info@artemiscanada.com   |   22 Regina St N, Waterloo, ON

  • Black LinkedIn Icon
  • Twitter Basic Black
  • Facebook Basic Black
  • Black YouTube Icon
  • Artemis Canada

Salary Snapshot - VP Engineering

Updated: Feb 29




Let’s talk about money!


This month we’re sharing salary insights based on several recent searches for Software Engineering leadership. VPs of Software Engineering are typically responsible for hiring, growing and leading teams of developers. Sometimes these teams are local and sometimes distributed around the globe. Often the VP reports into a local CEO or CTO, but sometimes they also serve as the Canadian site leader for a tech company with HQ in the US or overseas. Regardless of scope or structure, the engineering leader plays a critical role in bringing product vision to reality, delivering high-quality software products that meet customer needs.


As a recruitment partner to Canadian tech companies, we’ve talked to hundreds of start-ups and scale-up leaders about their experiences, their aspirations, their motivations … and their compensation packages.

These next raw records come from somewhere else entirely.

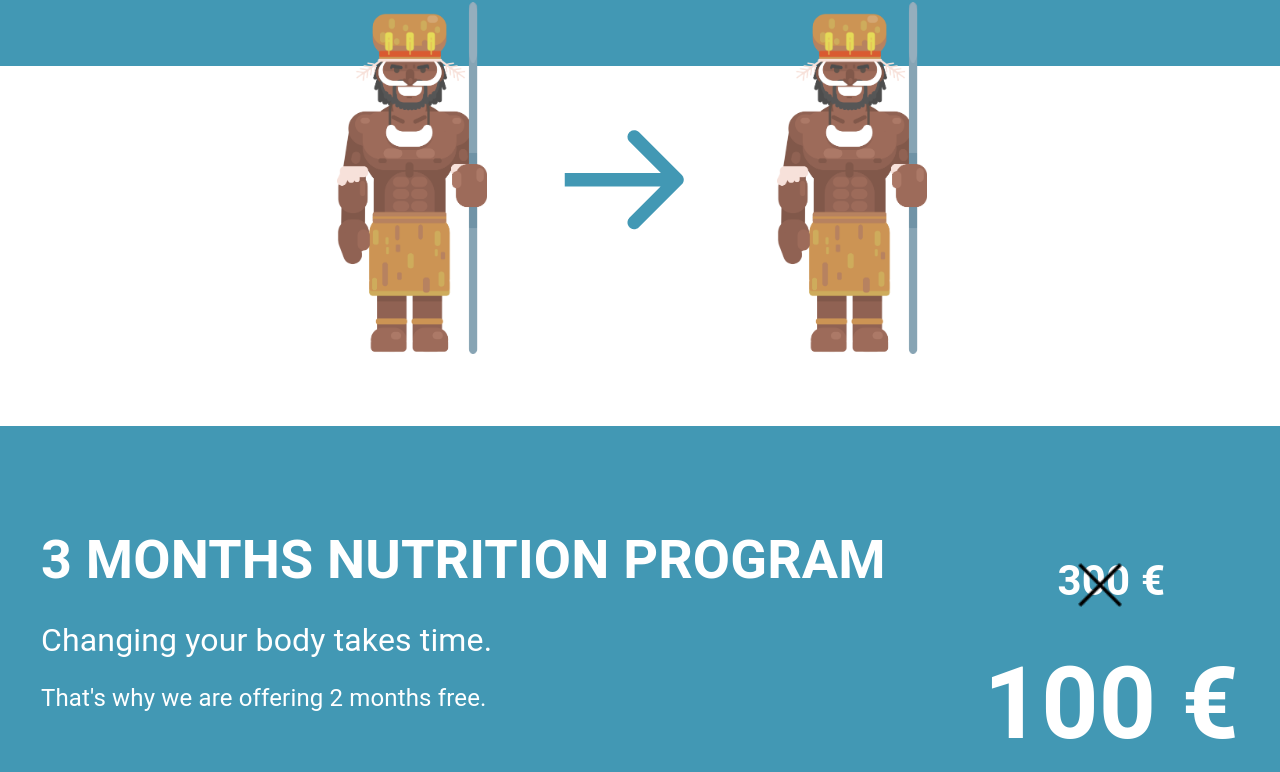
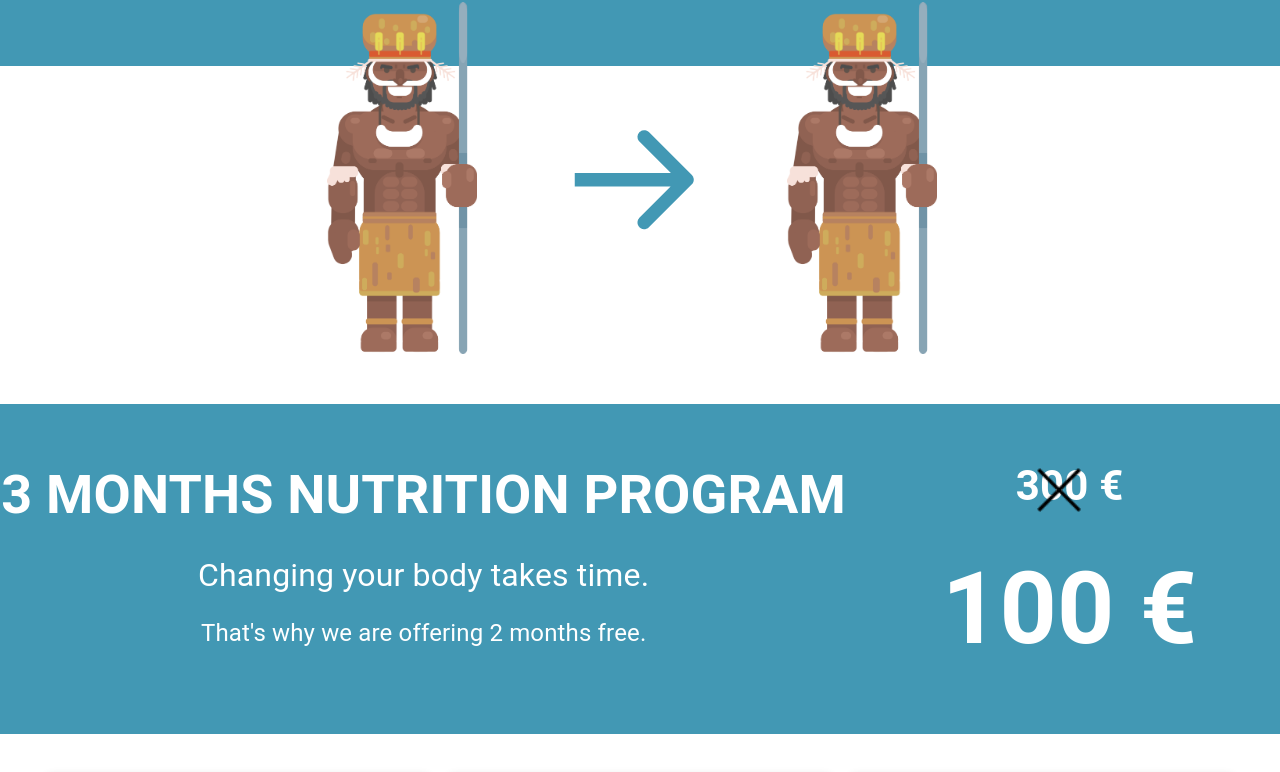
Before and after one commit to walter-clayton/afitpilot-somatotype, a React (Create React App) app in the folder client/: page /Training in a window 1280 px wide. Shown: the part 353-1125 px from the top of the page. Built offline with nearby package versions, Linux system fonts and the light colour scheme; what react-swipeable-views-utils would draw is missing.

Commit message:
implement the same style as nutrition page and changed avatar proprtion on small screen

```diff
--- a/client/src/components/CTA/Nutrition.tsx
+++ b/client/src/components/CTA/Nutrition.tsx
@@ -145,6 +145,8 @@ const Nutrition = () => {
                             padding: "50px 0",
                             backgroundColor: "#33A474",
                             marginTop: { xs: "50px", sm: "0", },
+                            borderRight: 6,
+                            borderColor: '#4298B4'
                         }}>
                         <Box
                             sx={{
@@ -176,6 +178,8 @@ const Nutrition = () => {
                             alignItems: "center",
                             marginTop: { xs: "50px", sm: "0" },
                             backgroundColor: "#33A474",
+                            borderLeft: 6,
+                            borderColor: '#4298B4'
                         }}>
                         <Box>
                             <Typography variant="h5"
--- a/client/src/components/CTA/Training.tsx
+++ b/client/src/components/CTA/Training.tsx
@@ -1,6 +1,6 @@
 import React from 'react'
 import CssBaseline from "@mui/material/CssBaseline";
-import { Grid, Box, Typography, } from "@mui/material/";
+import { Grid, Box, Typography, useMediaQuery } from "@mui/material/";
 import { createTheme, ThemeProvider } from "@mui/material/styles";
 import avatar from '../image/manu-tribesman.png';
 import NutritionCard from './NutritionCard';
@@ -20,7 +20,6 @@ theme.typography.h1 = {
 theme.typography.h3 = {
     "@media (max-width:600px)": {
         fontSize: "30px",
-        textAlign: "center"
     },
     [theme.breakpoints.up("md")]: {
         fontSize: "54px",
@@ -39,7 +38,6 @@ theme.typography.h5 = {
 theme.typography.body1 = {
     "@media (max-width:600px)": {
         fontSize: "20px",
-        textAlign: "center"
     },
     [theme.breakpoints.up("md")]: {
         fontSize: "32px",
@@ -56,6 +54,11 @@ theme.typography.body2 = {
 };
 ;
 const Training = () => {
+    const medium = useMediaQuery("(min-width:769px)");
+    const small = useMediaQuery("(max-width:768px)");
+    const extraSmall = useMediaQuery("(max-width:449px)");
+    const xxSmall = useMediaQuery("(max-width:399px)");
+
     return (
         <ThemeProvider theme={theme}>
             <CssBaseline />
@@ -104,7 +107,7 @@ const Training = () => {
                         width: "100%",
                         marginTop: { md: -10, lg: -10, xl: -10 }
                     }}>
-                    <Grid item md={3}
+                    <Grid item md={3} sm={3}
                         sx={{
                             display: "flex",
                             justifyContent: "center",
@@ -113,16 +116,16 @@ const Training = () => {
                         <img src={avatar} alt="avatar" width={"150px"} />
                     </Grid>
                     <Typography
-                        sx={{ display: { xs: 'none', sm: 'none', md: 'block', lg: 'block' }, color: "#4298B4", textAlign: "center", mt: 18 }}
+                        sx={{ display: { xs: 'none', sm: 'block', md: 'block', lg: 'block' }, color: "#4298B4", textAlign: "center", mt: 18, pl: 2.5 }}
                         variant="h1">
                         <img src={Arrow1} alt="Arrow" />
                     </Typography>
                     <Typography
-                        sx={{ display: { xs: 'block', sm: 'block', md: 'none', lg: 'none' }, color: "#4298B4" }}
+                        sx={{ display: { xs: 'block', sm: 'none', md: 'none', lg: 'none' }, color: "#4298B4" }}
                         variant="h1" mt={1}>
                         <img src={Arrow1Down} alt="ArrowDown" />
                     </Typography>
-                    <Grid item md={3}
+                    <Grid item md={3} sm={3}
                         sx={{
                             display: "flex",
                             justifyContent: "center",
@@ -133,17 +136,26 @@ const Training = () => {
                     </Grid>
                 </Grid>
                 {/* Instruction */}
-                <Grid container spacing={2}
+                <Grid container
                     sx={{
+                        marginTop: { xs: "0px", sm: "50px" },
+                    }}>
+                    <Grid item sm={8} xs={12}
+                        sx={{
+                            padding: "50px 0",
                             backgroundColor: "#4298B4",
-                        marginTop: 9,
+                            marginTop: { xs: "50px", sm: "0", },
+                            borderRight: 6,
+                            borderColor: '#4298B4'
+                        }}>
+                        <Box
+                            sx={{
                                 display: "flex",
-                        flexDirection: "column",
-                        alignItems: "center",
+                                alignItems: medium ? "center" : "center",
                                 justifyContent: "center",
+                                flexDirection: "column"
                             }}>
-                    <Grid item md={8} >
-                        <Typography variant="h3"
+                            <Typography variant="h3" textAlign={"center"}
                                 sx={{ color: "#FFFFFF", mb: 2, fontSize: '54px' }}>
                                 3 MONTHS NUTRITION PROGRAM
                             </Typography>
@@ -155,8 +167,21 @@ const Training = () => {
                                 sx={{ color: "white" }}>
                                 That's why we are offering 2 months free.
                             </Typography>
+                        </Box>
                     </Grid>
-                    <Grid item md={4}>
+                    <Grid item sm={4} xs={12}
+                        sx={{
+                            padding: "50px 0px",
+                            display: "flex",
+                            flexDirection: "column",
+                            justifyContent: "center",
+                            alignItems: "center",
+                            marginTop: { xs: "50px", sm: "0" },
+                            backgroundColor: "#4298B4",
+                            borderLeft: 6,
+                            borderColor: '#4298B4'
+                        }}>
+                        <Box>
                             <Typography variant="h5"
                                 sx={{ color: "white", textAlign: "center", fontSize: "42px" }} >
                                 300 <span>&#8364;</span>
@@ -172,6 +197,7 @@ const Training = () => {
                                 sx={{ color: "#ffff", textAlign: "center", fontSize: '100px' }}>
                                 100 <span>&#8364;</span>
                             </Typography>
+                        </Box>
                     </Grid>
                 </Grid>
                 {/* NutritionCard page */}
```
Lines whose indentation alone changed are shown as unchanged.
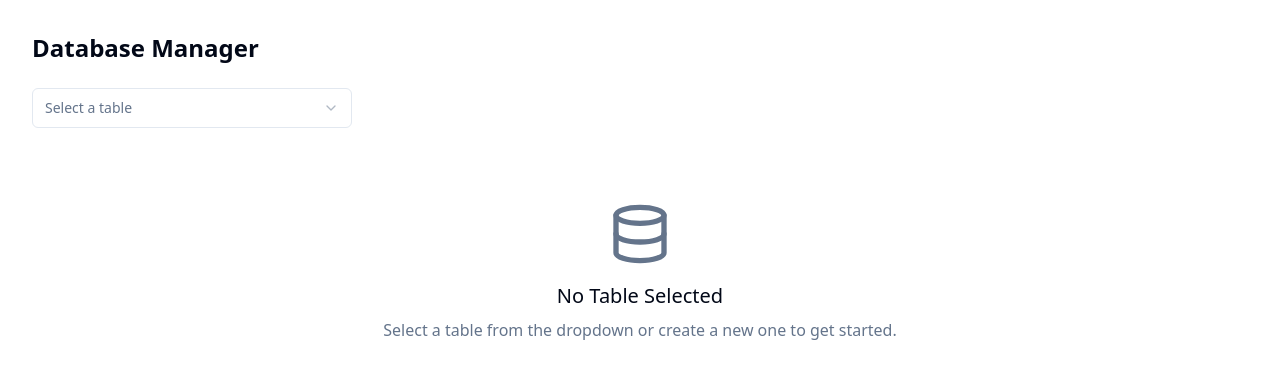
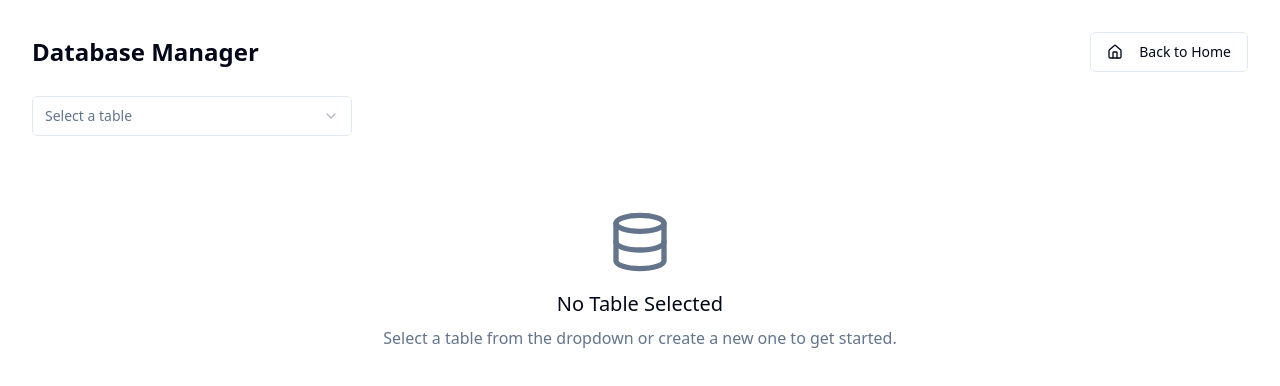
Before and after one commit to vampcheah/sveltekit-pos, a SvelteKit app: page /page-db in a window 1280 px wide. Shown: the top 386 px of the page. Built offline with nearby package versions, Linux system fonts and the light colour scheme.

Commit message:
Add home navigation button to database management page

```diff
--- a/src/routes/page-db/+page.svelte
+++ b/src/routes/page-db/+page.svelte
@@ -22,8 +22,9 @@
 		TableHeader,
 		TableRow
 	} from '$lib/components/ui/table';
-	import { Plus, Edit, Trash2, Database } from 'lucide-svelte';
+	import { Plus, Edit, Trash2, Database, Home } from 'lucide-svelte';
 	import { toast } from 'svelte-sonner';
+	import { goto } from '$app/navigation';
 
 	// State variables
 	let tables = $state<string[]>([]);
@@ -149,11 +150,19 @@
 	const removeColumnField = (index: number) => {
 		newTableColumns = newTableColumns.filter((_, i) => i !== index);
 	};
+
+	const navigateToHome = () => {
+		goto('/');
+	};
 </script>
 
 <div class="container mx-auto py-8">
 	<div class="mb-6 flex items-center justify-between">
 		<h1 class="text-2xl font-bold">Database Manager</h1>
+		<Button variant="outline" onclick={navigateToHome}>
+			<Home class="mr-2 h-4 w-4" />
+			Back to Home
+		</Button>
 	</div>
 
 	<div class="mb-6 w-full max-w-xs">
```
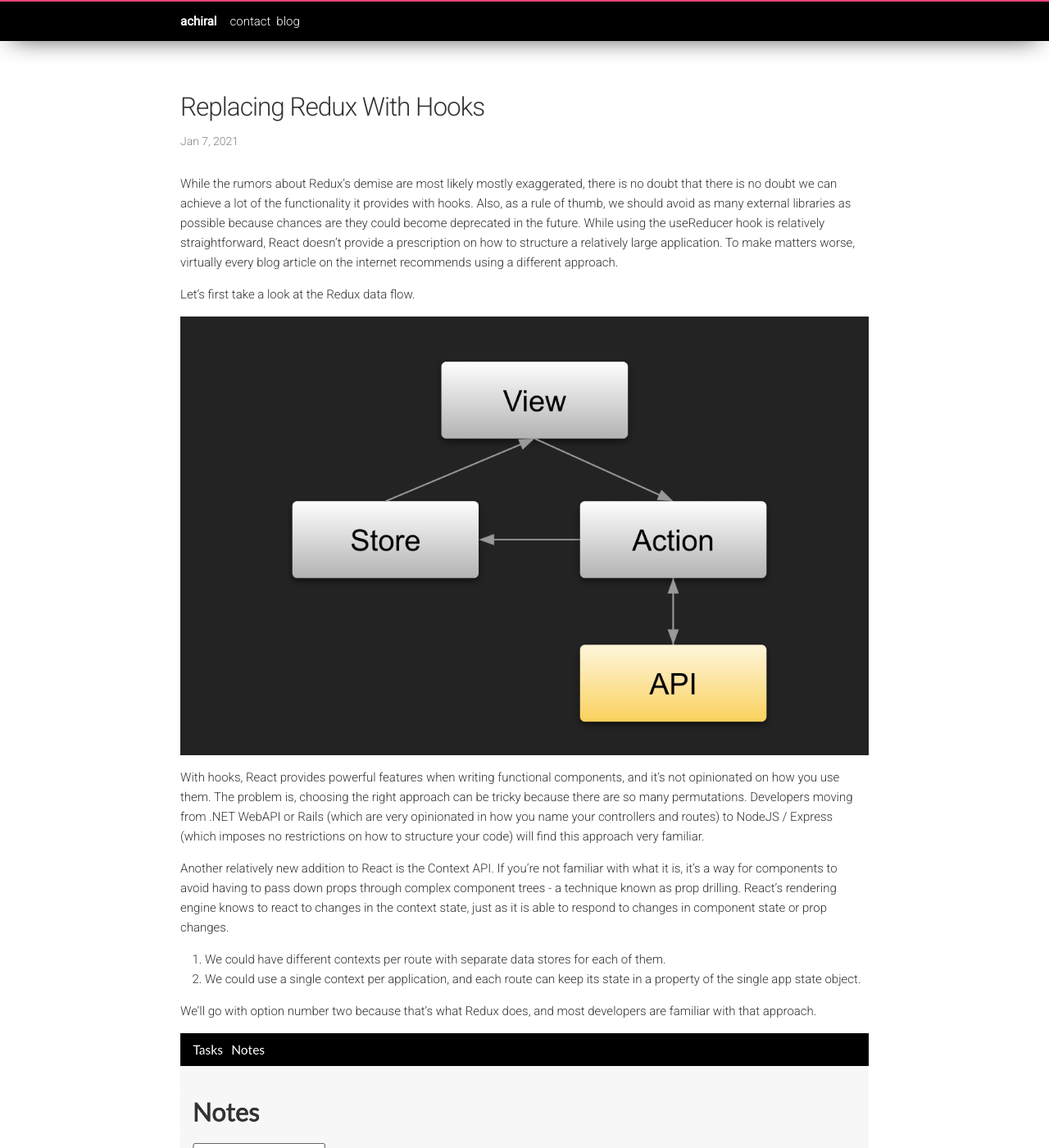
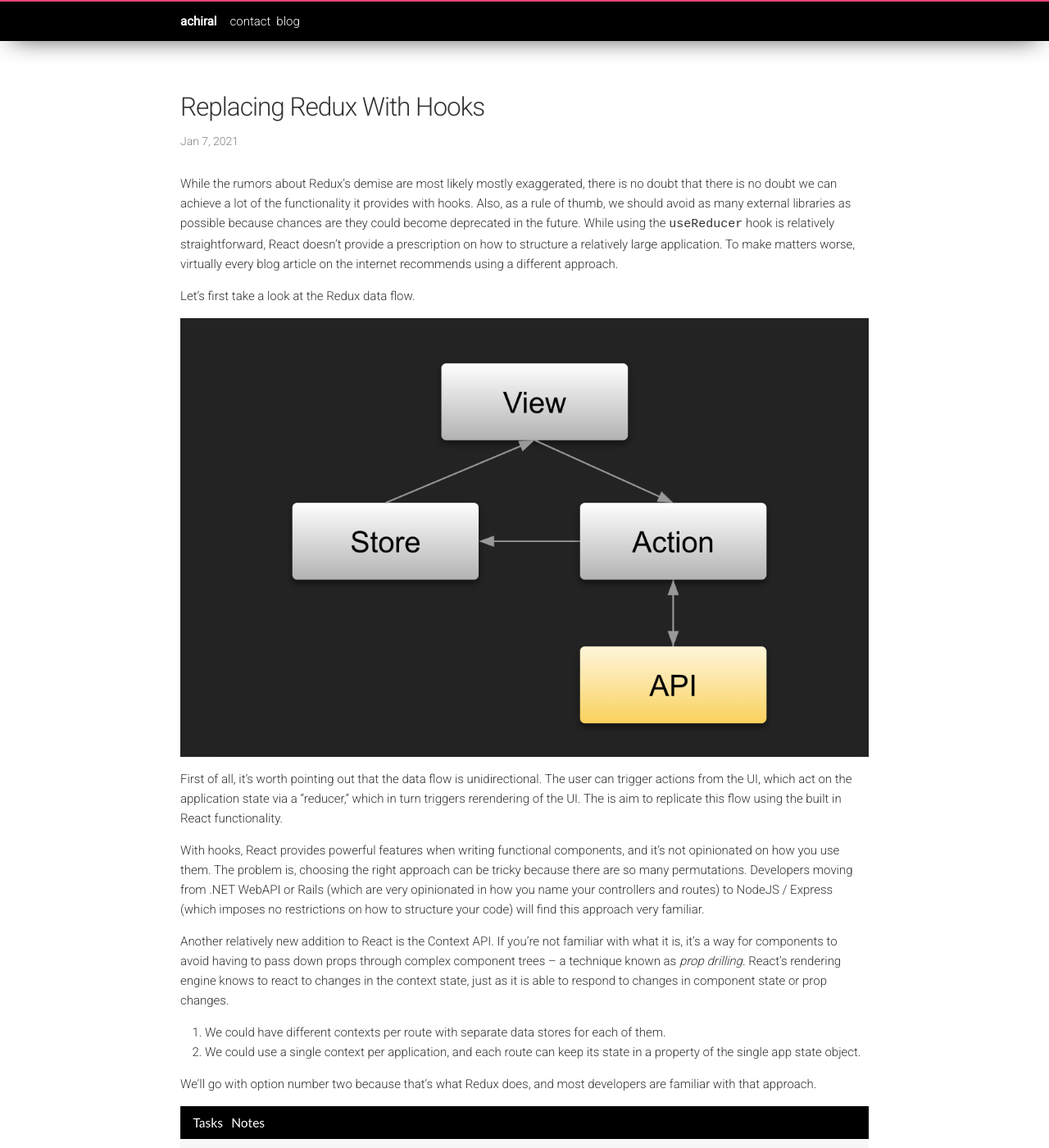
Before and after one commit to toaderflorin/eksia, a Jekyll site: the page built from _posts/2021-01-08-hooks-store.markdown, in a window 1280 px wide and 1400 px high. Shown: the whole window at 82% size. Built offline with Jekyll 4.4.1, drawn with Linux system fonts in a browser that asks for light colours; nearby versions of some CDN libraries; some of the changed text lies outside the part shown.

Commit message:
Decorated the code.

```diff
--- a/_posts/2021-01-08-hooks-store.markdown
+++ b/_posts/2021-01-08-hooks-store.markdown
@@ -8,15 +8,17 @@
 icon: "immutable-patterns/logo.png"
 categories:
 ---
-While the rumors about Redux's demise are most likely mostly exaggerated, there is no doubt that there is no doubt we can achieve a lot of the functionality it provides with hooks. Also, as a rule of thumb, we should avoid as many external libraries as possible because chances are they could become deprecated in the future. While using the useReducer hook is relatively straightforward, React doesn't provide a prescription on how to structure a relatively large application. To make matters worse, virtually every blog article on the internet recommends using a different approach.
+While the rumors about Redux's demise are most likely mostly exaggerated, there is no doubt that there is no doubt we can achieve a lot of the functionality it provides with hooks. Also, as a rule of thumb, we should avoid as many external libraries as possible because chances are they could become deprecated in the future. While using the <span class="code">useReducer</span> hook is relatively straightforward, React doesn't provide a prescription on how to structure a relatively large application. To make matters worse, virtually every blog article on the internet recommends using a different approach.
 
 Let's first take a look at the Redux data flow.
 
 ![diagram2](/images/hook-store/diagram.png){:class="img-responsive"}
 
+First of all, it's worth pointing out that the data flow is unidirectional. The user can trigger actions from the UI, which act on the application state via a "reducer," which in turn triggers rerendering of the UI. The is aim to replicate this flow using the built in React functionality.
+
 With hooks, React provides powerful features when writing functional components, and it's not opinionated on how you use them. The problem is, choosing the right approach can be tricky because there are so many permutations. Developers moving from .NET WebAPI or Rails (which are very opinionated in how you name your controllers and routes) to NodeJS / Express (which imposes no restrictions on how to structure your code) will find this approach very familiar.
 
-Another relatively new addition to React is the Context API. If you're not familiar with what it is, it's a way for components to avoid having to pass down props through complex component trees - a technique known as prop drilling. React's rendering engine knows to react to changes in the context state, just as it is able to respond to changes in component state or prop changes.
+Another relatively new addition to React is the Context API. If you're not familiar with what it is, it's a way for components to avoid having to pass down props through complex component trees -- a technique known as *prop drilling*. React's rendering engine knows to react to changes in the context state, just as it is able to respond to changes in component state or prop changes.
 
 1. We could have different contexts per route with separate data stores for each of them.
 2. We could use a single context per application, and each route can keep its state in a property of the single app state object.
@@ -27,7 +29,7 @@
 
 Since we plan to lay the groundwork for a complex app, we'll assume that this application has multiple "modules" (vertical slices in the application). We plan to recreate the ubiquitous "tasks" app, so we'll have two modules: tasks and settings.
 
-The reducer created with `useReducer` hook works similar to a Redux reducer. It's just a function that takes a *state* object and an *action* object, and based on that, it returns a new state object. One way of thinking about it is it's a way of mutating state, but of course we're not really mutate the existing state, but rather creating a new state object (immutability is one of the central tenets of functional programming).
+The reducer created with <span class="code">useReducer</span> hook works similar to a Redux reducer. It's just a function that takes a *state* object and an *action* object, and based on that, it returns a new state object. One way of thinking about it is it's a way of mutating state, but of course we're not really mutate the existing state, but rather creating a new state object (immutability is one of the central tenets of functional programming).
 
 We'll show reducer actions for:
 
@@ -228,7 +230,7 @@
 </code></pre>
 </div>
 
-We'll need to add the `AppContextProvider` as the root component of the application. Then in a component, we can access the application state and the `execute` method using the `useContext` hook.
+We'll need to add the <span class="code">AppContextProvider</span> as the root component of the application. Then in a component, we can access the application state and the <span class="code">execute</span> method using the <span class="code">useContext</span> hook.
 
 <div class="margin-bottom">
 <pre><code class="language-js line-numbers">
```
Also changed, not shown: other parts of _posts/2021-01-08-hooks-store.markdown (+0 -2 lines), 1 other file.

We're often asked, “What do you see as the market rate for this role?”. And since we know the answers - we thought we’d share our insights with you!


This is valuable (and often unavailable) information that can help your budgeting and can help you create a competitive compensation model. And if you’re on the hunt for your next challenge, we hope you’ll find this useful in the negotiation process.


At the VP level, the Software Engineering leader is typically responsible for all product development staff and their output. Occasionally this scope will also include development operations (DevOps), technical product management and/or technical support. The individuals in our sample reflect a range of skills and experience, but all are currently working at the VP level within technology-based businesses - mostly Saas.


We’ve analyzed a spectrum of compensation packages to share both the high-level summary and some of the related insights around how your peers are crafting plans with a mix of base and variable pay.


What are you looking at?


This data represents volunteered current compensation summaries from VP Engineering/CTO’s in SaaS start-up or scale-up software companies in Toronto. Each individual has between 1 - 20 direct reports.


Deeper Insights


Total cash compensation plans ranged from $165-350K with a median of $225K.


More than half of the sample fell in the range of $165k - 200k, with about 20% at $200K.


While many of the leaders we spoke to had a bonus as part of their cash compensation, where a bonus was in place it was typically tied to overall company performance rather than the success of the team. This is not surprising, as we've seen that few scale-up companies have reliable metrics for the performance of their engineering organization.


What about Start-ups and Equity?


Individuals who are part of earlier stage companies were on the lower end of the range but receive a larger share of equity to compensate for a lower base salary. This is typical for all roles, not just VP Software Engineering. Leveraging equity as a key component of compensation not only enables companies to conserve cash but also ensures that your team is aligned around the success of the business as a whole. The downside of highly leveraged compensation plans is the exclusion of great candidates who have financial commitments that preclude them from roles with lower than market salaries.


Noteworthy!

Our snapshots are not typical salary surveys - as they represent only the data we’ve collected from a handful of recent searches. We think it’s pretty useful though, as it represents current information from a sample of individuals who we’ve carefully selected as having credible and validated experience, with successful local companies.


What’s behind the data?

  • Each Salary Snapshot represents between 20 – 50 sources.

  • Each source is an individual who we deemed a promising candidate for a role within a high growth tech company. Most are gainfully employed and many were recommended as exceptionally talented. As a result, our salary numbers might be skewed towards the top of the range.

  • We elected not to show compensation figures related to equity or options. Though this was a significant aspect of the comp package for many execs, it’s often tough to put an annual $ value on equity.

  • Specific details that would identify an individual or their employer will not be shared for obvious reasons.